A new biography, rich in detail, at times somewhat dense, which aims to tell us everything about the woman who was, in her time (the era of Lola Montez, Cora Pearl, or La Paîva, of Céleste Mogador or Alice Ozy), one of the most famous of the great courtesans, one of the most brilliant, most celebrated, most courted, and most publicized of the demi-mondaines of 1840’s Paris: Marie Duplessis.
René Weis retraces in detail, with meticulous attention to minutia and an equal display of sensitivity and delicacy, the thousand hidden or well-known facets of the woman who was feted, courted, adored by all of Paris but was to die rejected or ignored by everyone. With precision, he dissects the miserable and pathetic childhood (she begs, steals, sells herself for a cup of soup) of little Rose Alphonsine–raped, tortured by a father who sells her to the deadly Plantier (chapter 2 is wholly devoted to the “Plantier Affair”). She’s thirteen years old.

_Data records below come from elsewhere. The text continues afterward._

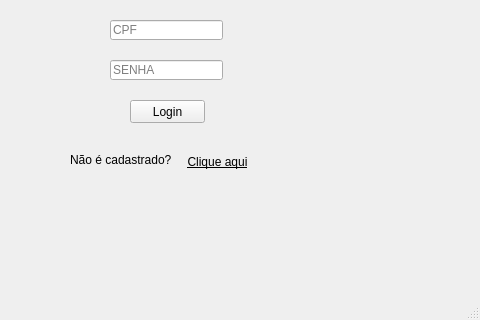
First picture: the form in telas/inicio_login.ui, repository ghist/bancario, before the edit; both pictures show x 160 to 640 and y 160 to 480 of the 640 by 480 pixel window.
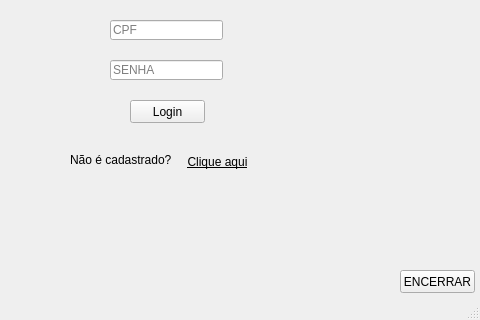
Second picture: the form after the edit.

Patch:
```diff
--- a/telas/inicio_login.ui
+++ b/telas/inicio_login.ui
@@ -141,6 +141,19 @@
      <bool>true</bool>
     </property>
    </widget>
+   <widget class="QPushButton" name="pushButton_3">
+    <property name="geometry">
+     <rect>
+      <x>560</x>
+      <y>430</y>
+      <width>75</width>
+      <height>23</height>
+     </rect>
+    </property>
+    <property name="text">
+     <string>ENCERRAR</string>
+    </property>
+   </widget>
   </widget>
   <widget class="QStatusBar" name="statusbar"/>
  </widget>
```
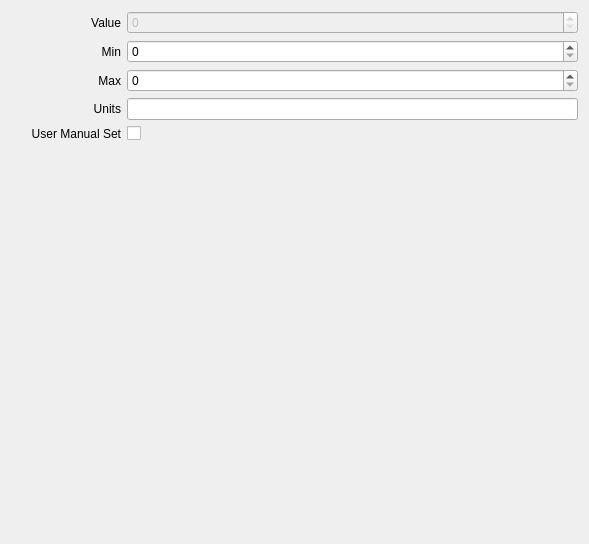
First picture: the form in opentoolcontroller/views/IntVarEditor.ui, repository OpenToolController/opentoolcontroller, before the edit.
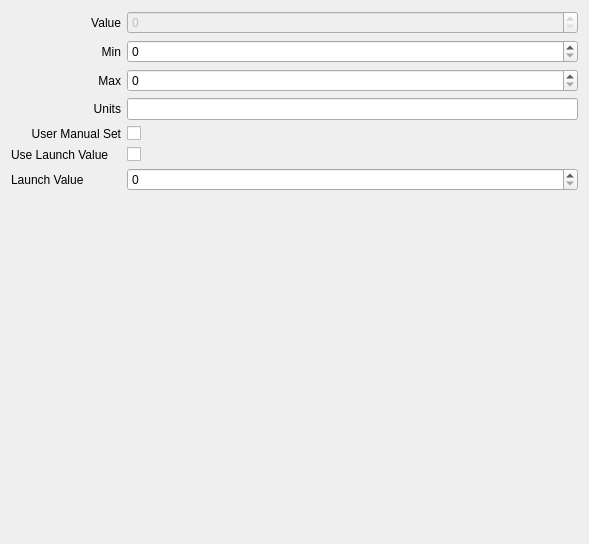
Second picture: the form after the edit.

Commit message: added launch value for var nodes

```diff
--- a/opentoolcontroller/views/IntVarEditor.ui
+++ b/opentoolcontroller/views/IntVarEditor.ui
@@ -119,6 +119,37 @@
        </property>
       </widget>
      </item>
+     <item row="5" column="0">
+      <widget class="QLabel" name="label_5">
+       <property name="text">
+        <string>Use Launch Value</string>
+       </property>
+      </widget>
+     </item>
+     <item row="6" column="0">
+      <widget class="QLabel" name="label_7">
+       <property name="text">
+        <string>Launch Value</string>
+       </property>
+      </widget>
+     </item>
+     <item row="5" column="1">
+      <widget class="QCheckBox" name="ui_use_launch_value">
+       <property name="text">
+        <string/>
+       </property>
+      </widget>
+     </item>
+     <item row="6" column="1">
+      <widget class="QSpinBox" name="ui_launch_value">
+       <property name="minimumSize">
+        <size>
+         <width>50</width>
+         <height>0</height>
+        </size>
+       </property>
+      </widget>
+     </item>
     </layout>
    </item>
    <item>
```
Left out of the diff: 24 changed lines with no effect on the pictures. The commit also changes 12 other files.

The author carefully examines the destiny of Marie Duplessis, “the Lady of the Camellias,” who will be searching all her life for a given name, then a family name–from Rose to Marie, from de Plessis to Du Plessis, Countess of Perrégaux– and of her rise up the social ladder, from Orne to Paris, the balls, the elegant dinners, the meetings, the premiers, the Jockey-Club. She’s beautiful, very beautiful (as witness the portraits of Olivier, Edouard Vienot, and Camille Roqueplan, among others.) The Duke of Morny, half-brother of Napoleon III, falls madly in love with her. He will be her lover, her mentor, her Pygmalion. He makes her into the most glamorous, the most refined, the most sophisticated of all the kept women of the century. As they say, “The rest is history…” or almost.
Filled with facts, anecdotes, contemporary gossip, Weis’s book, widely based on Romain Vienne’s The Truth about the Lady of the Camellias” (1888) is right on the mark.
Weis devotes 16 chapters (230 pages) to his heroine, to 1840’s Paris (a chapter is dedicated to the “ladies of Paris” and to the doctors who care for them (!), to the triumphs and failures of Duplessis. Then follow three detailed chapters made up of reporting, exploration, analysis and commentary, including material from Dumas fils’ docu-novel (La Dame aux Camélias), his drama (La Dame aux Camélias), and from that Traviata by a certain Giuseppe Verdi. In particular, Weis closely investigates both versions (1853 and 1854) of the opera, the nomenclature used in the three works (Violetta, Armand, and Germont…who would be none other than Guiche-Gramont) and to Dumas fils’ roman à clef.
Another bit of data: Piave proposing to Verdi (seriously) that he push the action back to the heroic era of Armand du Plessis (!!) Duke of Richelieu. If you’re a devoted fan of Verdi, La Traviata, and Dumas, you won’t learn anything really new from reading this book, which does however have the virtue of establishing order out of chaos and of concentrating the entire morass of documentation which exists regarding Marie Duplessis, the Lady of the Camellias.
An excellent book, skillful and suspenseful throughout because it understands and reveals an honest, estimable woman who was “good company.” Wordy at times, as we’ve said, it can digress and the reader may find himself a bit lost in all those voyages that Marie undertakes, with or without her lover or lovers and admirers of the moment, to London, Baden- Baden, Nonant, Bad Ems, Italy. In plowing through the list of her lovers, one could easily go astray. All of them, or nearly all, remained attached to her and attended her funeral– in no particular order… Olympe Aguado, Agénor Guiche-Gramont, Felix von Lichnowsky, Fernand de Montguyon, Nollet, Gustav Ernst de Stackelberg, Perrégaux (Verdi’s Alfredo), etc… Notable by their absence, Morny, Dumas fils and Franz Liszt, on
tour in Russia. One might reproach Weis for his cold, detached style…and wonder about the “affection” he felt for his heroine, this free-wheeling woman who had been liberated, this woman who knew that the galloping tuberculosis from which she suffered would claim her very shortly. She was 23.
Translated by Miriam Ellis